Not long after we learned of the Bonhams auction that would sell off the seized cars from an African dictator’s son for the benefit of Equatorial Guinea, Koenigsegg weighed in. Nobody asked it to, but it did anyway. You see, there is a Koenigsegg One:1 that’s part of that auction and Koenigsegg is Extremely Mad Online over how Bonhams has priced it.
The One:1 in question is part of the collection that was seized by Geneva police in 2016 from the Vice President of Equatorial Guinea, Teodoro Nguema Obiang Mangue, who is the son of African dictator Teodoro Obiang Nguema Mbasog.
The Geneva prosecutor’s office ordered that the cars be “sold and the net proceeds of their sale will be allocated to a social program in the territory of Equatorial Guinea.” Hence, the Bonhams auction being offered by the State of Geneva.
The One:1’s listing says that it will be sold without reserve and is expected to fetch between $US1.8 million to $US2.3 million ($2.6 to $3.3 million). This is the bit Koenigsegg didn’t like.
In a fiery company blog post from Saturday, the automaker queried, “Bonhams - should you trust their appraisals?” It asserts that the estimate Bonhams listed is “way under market value,” “totally unfounded” and, despite Koenigsegg allegedly reaching out to let the auction house know exactly how valuable its car should be, the price has not been updated. From the post:
In effort to provide Bonhams all the opportunities to do the right thing, we sent them a draft of this text in advance so they can correct their estimate. They did revise their estimate slightly to a figure that is still not even close to proven market value and substantially lower than our firm offers.
Given the above, we were unfortunately forced to share our findings and have to conclude that you cannot trust “appraisals” coming from Bonhams.

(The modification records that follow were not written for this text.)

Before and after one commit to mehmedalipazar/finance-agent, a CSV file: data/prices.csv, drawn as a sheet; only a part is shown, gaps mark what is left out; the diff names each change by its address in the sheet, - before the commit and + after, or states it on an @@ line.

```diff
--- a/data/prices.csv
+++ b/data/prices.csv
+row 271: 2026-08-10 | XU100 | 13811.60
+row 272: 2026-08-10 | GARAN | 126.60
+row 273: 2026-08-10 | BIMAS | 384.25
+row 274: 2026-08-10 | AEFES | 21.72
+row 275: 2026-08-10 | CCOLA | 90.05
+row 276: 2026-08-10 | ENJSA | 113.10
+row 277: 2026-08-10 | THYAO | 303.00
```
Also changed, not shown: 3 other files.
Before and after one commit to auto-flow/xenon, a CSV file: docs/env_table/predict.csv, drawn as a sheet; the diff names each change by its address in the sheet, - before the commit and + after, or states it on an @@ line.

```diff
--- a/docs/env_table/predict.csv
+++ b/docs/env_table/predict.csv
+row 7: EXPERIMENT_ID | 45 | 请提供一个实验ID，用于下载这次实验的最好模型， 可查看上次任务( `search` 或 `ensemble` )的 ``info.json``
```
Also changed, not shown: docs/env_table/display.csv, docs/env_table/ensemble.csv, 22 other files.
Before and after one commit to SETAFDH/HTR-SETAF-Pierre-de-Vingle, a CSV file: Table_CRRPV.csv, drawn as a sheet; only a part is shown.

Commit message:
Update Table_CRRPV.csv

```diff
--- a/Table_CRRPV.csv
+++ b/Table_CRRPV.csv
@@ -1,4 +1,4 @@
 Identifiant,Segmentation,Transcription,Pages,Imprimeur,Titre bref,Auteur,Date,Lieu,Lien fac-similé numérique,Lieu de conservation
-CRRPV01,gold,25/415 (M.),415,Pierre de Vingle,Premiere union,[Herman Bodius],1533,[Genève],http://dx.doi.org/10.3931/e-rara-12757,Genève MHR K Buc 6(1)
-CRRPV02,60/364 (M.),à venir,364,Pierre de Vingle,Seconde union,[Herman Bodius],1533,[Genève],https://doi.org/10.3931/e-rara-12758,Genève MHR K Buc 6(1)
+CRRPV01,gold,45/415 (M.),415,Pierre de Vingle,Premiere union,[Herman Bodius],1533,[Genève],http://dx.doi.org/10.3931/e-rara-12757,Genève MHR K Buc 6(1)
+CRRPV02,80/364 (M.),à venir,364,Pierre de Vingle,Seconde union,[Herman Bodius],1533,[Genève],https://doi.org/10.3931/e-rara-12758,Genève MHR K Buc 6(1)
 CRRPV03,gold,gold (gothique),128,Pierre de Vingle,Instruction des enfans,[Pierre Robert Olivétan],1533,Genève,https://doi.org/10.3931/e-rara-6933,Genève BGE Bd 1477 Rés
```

It went on to say:
We at Koenigsegg are not willing to stand by on the sidelines and observe this wrongful and harming behaviour without reacting... In our view this further shows a total lack of interest in providing transparency to the market and is unfair to the seller and the car.
This is not about the auction itself. Given the above, we are confident the car will catch a good value there. We know there are buyers, including ourselves, who will seek to put their hands on this car.
The question is, why should bidders, who trust Bonhams’s judgement, not be given a fair chance to jump on the opportunity, instead of stopping their bids short, based on information Bonhams knows is incorrect?
The One:1, of which there are only six in the world, are supposed to be extremely expensive when new. Car and Driver reported it to cost $US2.8 ($4) million in 2015.
The Drive reported one that was for sale for $US5 ($7) million in 2016. And DriveTribe found one for €6.5 million ($10 million) last year. It really seems like if you want a bargain on one of these things, get yourself over to Geneva at the end of September.
Koenigsegg won’t see a dime of the Bonhams transaction because, as it was mentioned above, the money is going to benefit Equatorial Guinea. No, it’s mad because this means that someone could potentially get the One:1 for a relatively great deal. That, apparently, cannot stand, despite the fact the car was almost certainly purchased with laundered money and other crimes.
We’ve reached out to Bonhams for comment on the matter and will update if we hear back.
Via Motoring Research.